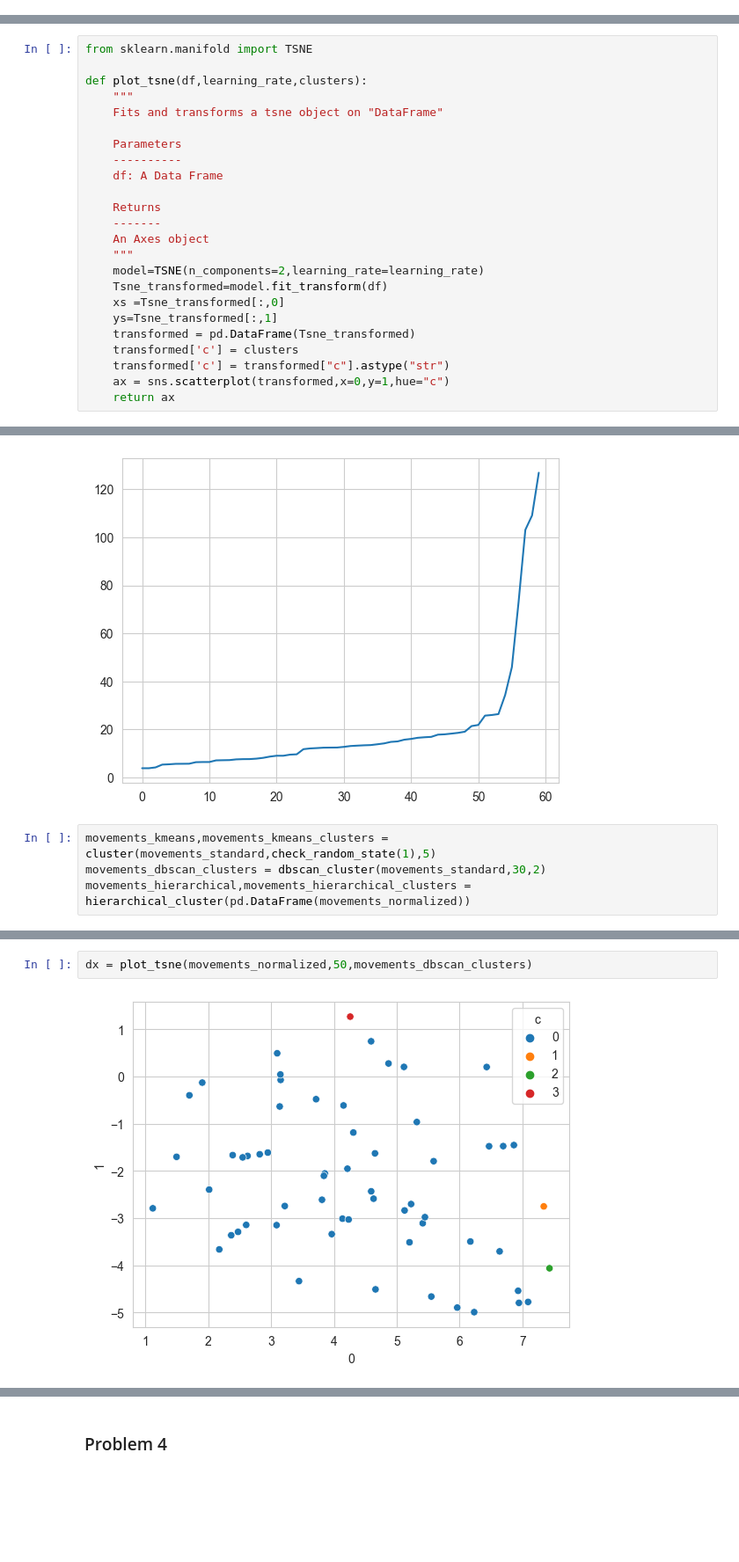
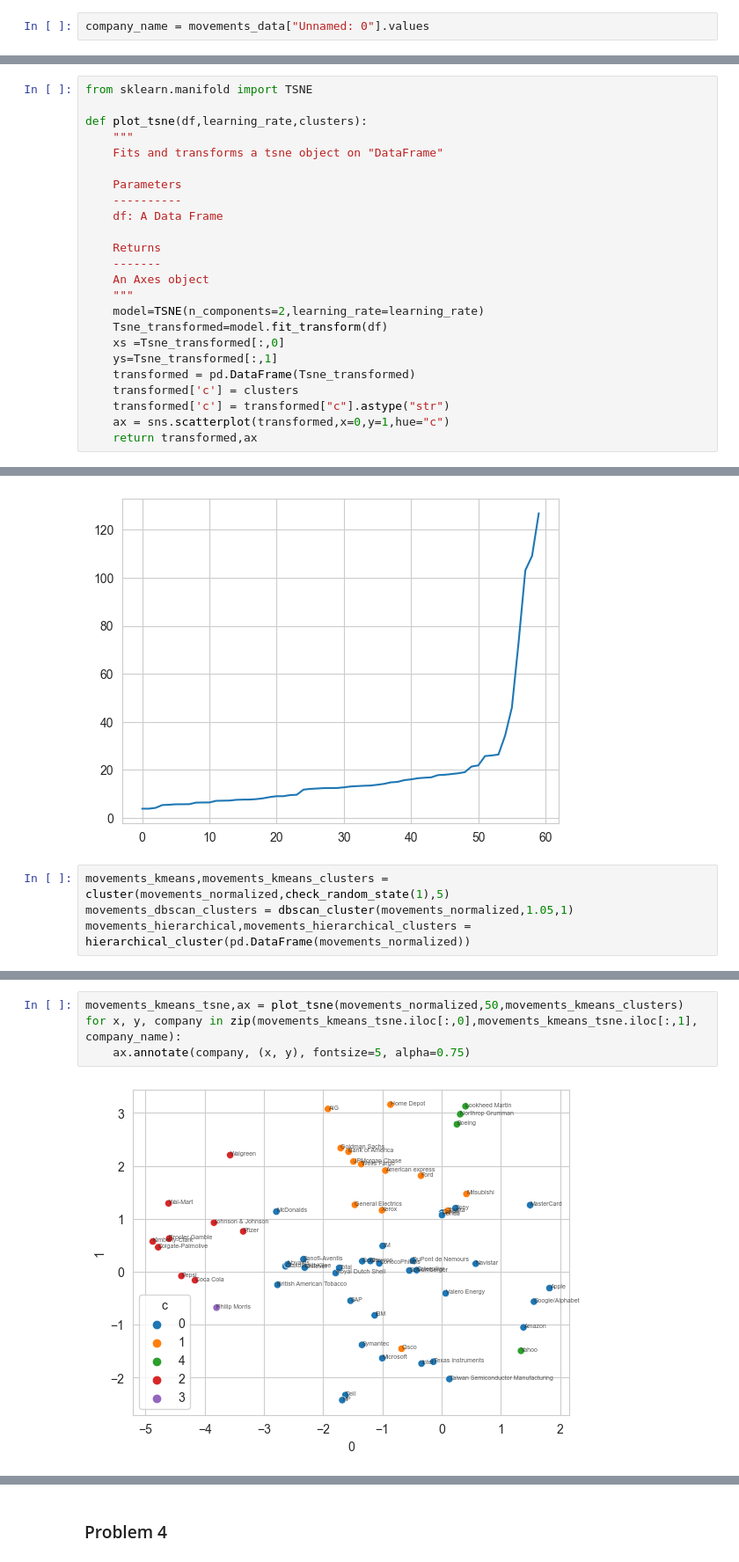
Before and after one commit to vishal-parameswaran/University-of-Chicago, a Jupyter notebook: Data Mining Principles/Assignment 2/Assignment_2_Srna.ipynb, the cells around one changed output, grey strips where cells are left out. Shown at 88% size. Drawn from its saved outputs; the diff is of its cells as text; blank space fills up the shorter version.

```diff
--- a/Data Mining Principles/Assignment 2/Assignment_2_Srna.ipynb
+++ b/Data Mining Principles/Assignment 2/Assignment_2_Srna.ipynb
@@ -985,2 +1009,4 @@ movements_data
+# %%
+company_name = movements_data["Unnamed: 0"].values
 # %% [markdown]
 Let us standardize the data. and view the PCA variances
@@ -1039,7 +1065,7 @@ def plot_tsne(df,learning_rate,clusters):
     transformed['c'] = clusters
     transformed['c'] = transformed["c"].astype("str")
     ax = sns.scatterplot(transformed,x=0,y=1,hue="c")
-    return ax
+    return transformed,ax
 # %%
 movements_inertia = plot_inertia(movements_standard,1,60) #60 as the number of companies is 60
 # %% [output]
@@ -1049,8 +1075,8 @@ movements_nnn = plot_nnn(movements_standard)
 # %% [output]
 [figure]
 # %%
-movements_kmeans,movements_kmeans_clusters = cluster(movements_standard,check_random_state(1),5)
-movements_dbscan_clusters = dbscan_cluster(movements_standard,30,2)
+movements_kmeans,movements_kmeans_clusters = cluster(movements_normalized,check_random_state(1),5)
+movements_dbscan_clusters = dbscan_cluster(movements_normalized,1.05,1)
 movements_hierarchical,movements_hierarchical_clusters = hierarchical_cluster(pd.DataFrame(movements_normalized))
 # %%
 np.unique(movements_dbscan_clusters)
@@ -1063,4 +1086,6 @@ ax = plot_tsne(movements_normalized,50,movements_kmeans_clusters)
-# %%
-dx = plot_tsne(movements_normalized,50,movements_dbscan_clusters)
-# %% [output]
-[figure, removed]
+# %%
+movements_kmeans_tsne,ax = plot_tsne(movements_normalized,50,movements_kmeans_clusters)
+for x, y, company in zip(movements_kmeans_tsne.iloc[:,0],movements_kmeans_tsne.iloc[:,1], company_name):
+    ax.annotate(company, (x, y), fontsize=5, alpha=0.75)
+# %% [output]
+[figure, added]
```
Also changed, not shown: parts of 14 cells of this notebook, 1 other file.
-- -- --
◆ **TASK INSTRUCTIONS**
Return every line from the entries above that contains the word "transformed".

◆ **ANSWER**
     transformed['c'] = clusters
     transformed['c'] = transformed["c"].astype("str")
     ax = sns.scatterplot(transformed,x=0,y=1,hue="c")
+    return transformed,ax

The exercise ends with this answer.